Swapatize! – The not so unrealistic detailed account of how my best friend and I swapped bodies for a short period of time. -High school is one of the most excruciating and painful periods of any teenager’s life. To Kyle, it’s hell on earth. Being the target of the jocks made him hate high school more than anything in the world. All he has is his best friend and the center of the jock’s interest, the beautiful Kylie Bursnell. But Kylie is not your typical beauty. She hates the jocks even more than Kyle, especially Lucas Edward Johnson, a jock who is madly in love with her and Kyle’s forbidden dream. After a bizarre and freaky night, they swap bodies and are force to live each other’s live. Can this actually be true? Has Kyle’s dream come true? Will he be able to love Lucas Edward Johnson unconditionally until the end of time?

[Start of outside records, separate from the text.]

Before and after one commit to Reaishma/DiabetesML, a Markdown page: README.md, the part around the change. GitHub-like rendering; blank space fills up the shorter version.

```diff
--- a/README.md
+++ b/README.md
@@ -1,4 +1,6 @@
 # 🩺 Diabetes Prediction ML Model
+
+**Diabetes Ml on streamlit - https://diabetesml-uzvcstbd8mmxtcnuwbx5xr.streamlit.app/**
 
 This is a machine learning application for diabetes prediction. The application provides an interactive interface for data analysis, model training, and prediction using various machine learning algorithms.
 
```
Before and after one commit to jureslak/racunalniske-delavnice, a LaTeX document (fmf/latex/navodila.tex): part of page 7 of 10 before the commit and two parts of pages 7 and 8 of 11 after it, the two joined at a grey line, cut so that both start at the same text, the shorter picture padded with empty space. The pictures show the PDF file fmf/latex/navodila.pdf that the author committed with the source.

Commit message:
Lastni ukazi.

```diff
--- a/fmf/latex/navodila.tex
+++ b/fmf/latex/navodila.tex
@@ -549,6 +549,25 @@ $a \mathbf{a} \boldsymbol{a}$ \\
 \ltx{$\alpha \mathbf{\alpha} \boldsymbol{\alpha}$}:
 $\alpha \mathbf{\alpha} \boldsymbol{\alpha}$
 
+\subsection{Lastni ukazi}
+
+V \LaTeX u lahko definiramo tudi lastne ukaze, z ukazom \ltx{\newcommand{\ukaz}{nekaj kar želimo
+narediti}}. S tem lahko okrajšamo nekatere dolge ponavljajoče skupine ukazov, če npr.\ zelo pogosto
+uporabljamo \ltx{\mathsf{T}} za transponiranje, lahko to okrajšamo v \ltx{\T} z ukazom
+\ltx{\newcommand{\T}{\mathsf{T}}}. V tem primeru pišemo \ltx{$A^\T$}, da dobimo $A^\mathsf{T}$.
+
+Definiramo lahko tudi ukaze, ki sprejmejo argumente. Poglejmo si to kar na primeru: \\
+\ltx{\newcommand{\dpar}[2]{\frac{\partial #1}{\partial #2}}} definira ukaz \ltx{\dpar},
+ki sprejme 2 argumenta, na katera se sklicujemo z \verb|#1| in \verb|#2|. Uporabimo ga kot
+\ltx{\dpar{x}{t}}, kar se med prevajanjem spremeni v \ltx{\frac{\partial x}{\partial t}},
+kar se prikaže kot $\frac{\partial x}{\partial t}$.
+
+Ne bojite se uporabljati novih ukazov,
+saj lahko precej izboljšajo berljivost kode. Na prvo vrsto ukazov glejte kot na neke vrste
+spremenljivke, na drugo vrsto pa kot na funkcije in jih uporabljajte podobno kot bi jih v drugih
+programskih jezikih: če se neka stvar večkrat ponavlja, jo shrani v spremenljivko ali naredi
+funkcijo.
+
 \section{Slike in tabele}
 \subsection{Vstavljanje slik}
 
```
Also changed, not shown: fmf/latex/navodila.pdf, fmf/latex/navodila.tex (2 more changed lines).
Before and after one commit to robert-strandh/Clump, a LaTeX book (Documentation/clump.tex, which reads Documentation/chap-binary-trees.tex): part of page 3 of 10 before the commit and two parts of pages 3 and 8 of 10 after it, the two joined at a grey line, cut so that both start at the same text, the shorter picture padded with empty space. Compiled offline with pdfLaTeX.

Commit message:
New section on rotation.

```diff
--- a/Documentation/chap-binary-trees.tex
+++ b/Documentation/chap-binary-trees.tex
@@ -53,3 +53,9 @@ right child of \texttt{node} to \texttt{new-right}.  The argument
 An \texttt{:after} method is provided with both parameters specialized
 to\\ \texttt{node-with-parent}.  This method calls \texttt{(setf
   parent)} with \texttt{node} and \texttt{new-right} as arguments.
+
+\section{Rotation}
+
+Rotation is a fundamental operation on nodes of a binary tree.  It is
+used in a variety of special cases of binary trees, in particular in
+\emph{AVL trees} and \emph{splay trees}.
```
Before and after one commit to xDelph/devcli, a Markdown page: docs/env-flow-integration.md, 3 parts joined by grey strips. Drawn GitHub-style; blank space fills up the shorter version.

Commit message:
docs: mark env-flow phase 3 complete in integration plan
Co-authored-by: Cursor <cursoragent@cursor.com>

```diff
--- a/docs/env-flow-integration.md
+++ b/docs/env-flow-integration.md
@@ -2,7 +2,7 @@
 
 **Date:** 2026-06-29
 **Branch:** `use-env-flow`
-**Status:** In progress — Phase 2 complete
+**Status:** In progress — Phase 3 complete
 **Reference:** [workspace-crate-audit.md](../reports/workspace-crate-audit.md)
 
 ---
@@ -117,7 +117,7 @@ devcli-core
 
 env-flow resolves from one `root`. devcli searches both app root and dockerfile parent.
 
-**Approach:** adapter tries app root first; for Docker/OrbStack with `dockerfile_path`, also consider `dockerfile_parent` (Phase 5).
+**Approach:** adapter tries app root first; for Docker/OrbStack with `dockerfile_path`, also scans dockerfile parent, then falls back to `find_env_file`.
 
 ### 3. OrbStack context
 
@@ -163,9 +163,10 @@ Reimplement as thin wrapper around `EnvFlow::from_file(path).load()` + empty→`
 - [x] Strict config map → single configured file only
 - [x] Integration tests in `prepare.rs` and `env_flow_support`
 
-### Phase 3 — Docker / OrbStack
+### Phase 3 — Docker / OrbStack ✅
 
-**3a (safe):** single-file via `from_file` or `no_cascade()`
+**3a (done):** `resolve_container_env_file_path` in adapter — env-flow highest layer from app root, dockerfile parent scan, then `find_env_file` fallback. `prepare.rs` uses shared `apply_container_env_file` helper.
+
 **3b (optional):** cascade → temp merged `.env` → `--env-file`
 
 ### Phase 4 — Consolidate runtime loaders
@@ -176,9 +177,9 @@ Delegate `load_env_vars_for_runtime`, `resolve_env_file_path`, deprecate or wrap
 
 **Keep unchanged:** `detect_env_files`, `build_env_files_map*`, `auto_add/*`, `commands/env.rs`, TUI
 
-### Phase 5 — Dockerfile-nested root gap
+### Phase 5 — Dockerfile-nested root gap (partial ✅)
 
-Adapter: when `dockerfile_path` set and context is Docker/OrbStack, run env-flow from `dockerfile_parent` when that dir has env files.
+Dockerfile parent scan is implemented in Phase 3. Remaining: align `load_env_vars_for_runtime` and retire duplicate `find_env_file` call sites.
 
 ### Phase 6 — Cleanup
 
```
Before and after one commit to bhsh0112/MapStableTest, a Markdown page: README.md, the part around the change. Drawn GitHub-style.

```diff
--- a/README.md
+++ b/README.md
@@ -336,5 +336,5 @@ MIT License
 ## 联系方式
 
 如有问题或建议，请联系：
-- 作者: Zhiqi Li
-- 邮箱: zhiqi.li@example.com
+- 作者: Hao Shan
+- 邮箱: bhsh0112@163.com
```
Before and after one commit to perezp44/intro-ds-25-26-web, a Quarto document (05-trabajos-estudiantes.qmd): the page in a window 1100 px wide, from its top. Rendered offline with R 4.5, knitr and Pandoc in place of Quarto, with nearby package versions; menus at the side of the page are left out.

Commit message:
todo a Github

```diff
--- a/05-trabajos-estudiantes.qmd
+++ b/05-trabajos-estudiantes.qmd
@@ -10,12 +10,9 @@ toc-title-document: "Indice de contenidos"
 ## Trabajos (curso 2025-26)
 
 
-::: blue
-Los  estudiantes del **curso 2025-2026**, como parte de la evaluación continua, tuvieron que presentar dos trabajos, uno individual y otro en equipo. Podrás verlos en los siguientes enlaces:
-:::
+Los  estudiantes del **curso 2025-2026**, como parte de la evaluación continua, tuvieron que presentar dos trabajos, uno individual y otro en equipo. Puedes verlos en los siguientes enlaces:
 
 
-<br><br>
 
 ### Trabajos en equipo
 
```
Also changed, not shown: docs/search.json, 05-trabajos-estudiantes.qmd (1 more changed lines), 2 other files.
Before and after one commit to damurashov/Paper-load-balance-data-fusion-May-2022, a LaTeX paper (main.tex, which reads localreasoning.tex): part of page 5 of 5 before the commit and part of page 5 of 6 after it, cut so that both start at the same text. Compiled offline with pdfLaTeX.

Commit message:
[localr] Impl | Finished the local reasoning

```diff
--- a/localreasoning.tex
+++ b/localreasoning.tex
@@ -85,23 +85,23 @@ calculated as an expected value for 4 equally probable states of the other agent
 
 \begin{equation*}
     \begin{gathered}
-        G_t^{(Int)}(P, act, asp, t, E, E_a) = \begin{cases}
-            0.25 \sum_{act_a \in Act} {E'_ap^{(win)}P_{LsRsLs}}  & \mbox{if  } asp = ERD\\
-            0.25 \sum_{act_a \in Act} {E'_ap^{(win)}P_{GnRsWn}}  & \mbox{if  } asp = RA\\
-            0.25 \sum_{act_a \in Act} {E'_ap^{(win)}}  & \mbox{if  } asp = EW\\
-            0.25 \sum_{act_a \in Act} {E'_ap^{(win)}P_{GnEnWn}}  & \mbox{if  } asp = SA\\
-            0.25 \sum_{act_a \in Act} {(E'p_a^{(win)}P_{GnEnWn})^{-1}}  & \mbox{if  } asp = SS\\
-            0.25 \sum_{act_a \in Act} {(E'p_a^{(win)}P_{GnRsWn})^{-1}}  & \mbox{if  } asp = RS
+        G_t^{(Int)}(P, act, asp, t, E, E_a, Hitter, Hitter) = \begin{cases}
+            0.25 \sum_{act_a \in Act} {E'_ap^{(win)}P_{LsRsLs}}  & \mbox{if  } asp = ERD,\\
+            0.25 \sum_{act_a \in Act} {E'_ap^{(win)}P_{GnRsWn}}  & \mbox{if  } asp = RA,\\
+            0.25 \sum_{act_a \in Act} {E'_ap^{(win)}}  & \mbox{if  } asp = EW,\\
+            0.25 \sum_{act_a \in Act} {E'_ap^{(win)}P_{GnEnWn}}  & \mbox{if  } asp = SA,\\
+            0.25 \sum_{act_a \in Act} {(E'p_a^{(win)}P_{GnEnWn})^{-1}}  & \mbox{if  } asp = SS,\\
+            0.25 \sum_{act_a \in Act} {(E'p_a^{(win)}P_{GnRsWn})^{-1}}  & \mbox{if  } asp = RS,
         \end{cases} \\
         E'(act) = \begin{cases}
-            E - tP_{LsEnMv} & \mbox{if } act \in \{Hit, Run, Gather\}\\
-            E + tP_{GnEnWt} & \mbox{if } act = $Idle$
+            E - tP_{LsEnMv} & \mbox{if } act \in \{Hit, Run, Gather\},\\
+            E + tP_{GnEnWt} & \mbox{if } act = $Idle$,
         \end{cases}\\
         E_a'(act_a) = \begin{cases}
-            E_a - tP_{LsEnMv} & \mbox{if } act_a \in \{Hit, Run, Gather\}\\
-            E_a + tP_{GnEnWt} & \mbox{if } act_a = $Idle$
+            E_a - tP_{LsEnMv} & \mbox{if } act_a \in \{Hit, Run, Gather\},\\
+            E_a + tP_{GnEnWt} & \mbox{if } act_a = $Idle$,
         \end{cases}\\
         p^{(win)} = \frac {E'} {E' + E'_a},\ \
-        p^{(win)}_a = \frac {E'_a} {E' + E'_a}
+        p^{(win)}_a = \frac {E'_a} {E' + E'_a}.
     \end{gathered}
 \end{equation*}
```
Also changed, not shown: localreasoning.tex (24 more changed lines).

Or is their love nothing but a beautiful dream enveloped in heartache and pain?
The Spirit Indestructible – Brandon Angelo William has it all. He’s hot, popular, shy, humble, and one of the typical and regular guys in high school. But, unbeknownst to everyone, he’s a closeted gay teen who came out to his parents the previous year. They loved and accepted him with open arms so what more could Brandon want? Love. The one thing that his soul and body need. After a late night out with his best friend, Kevin, Brad sees one of the most beautiful guys he has ever laid eyes on. But could the teen in front of him be real? Or is he the legendary hitching ghost that everyone talks about? Brad needs to find out and what he discovers shocks him and changes his young life forever…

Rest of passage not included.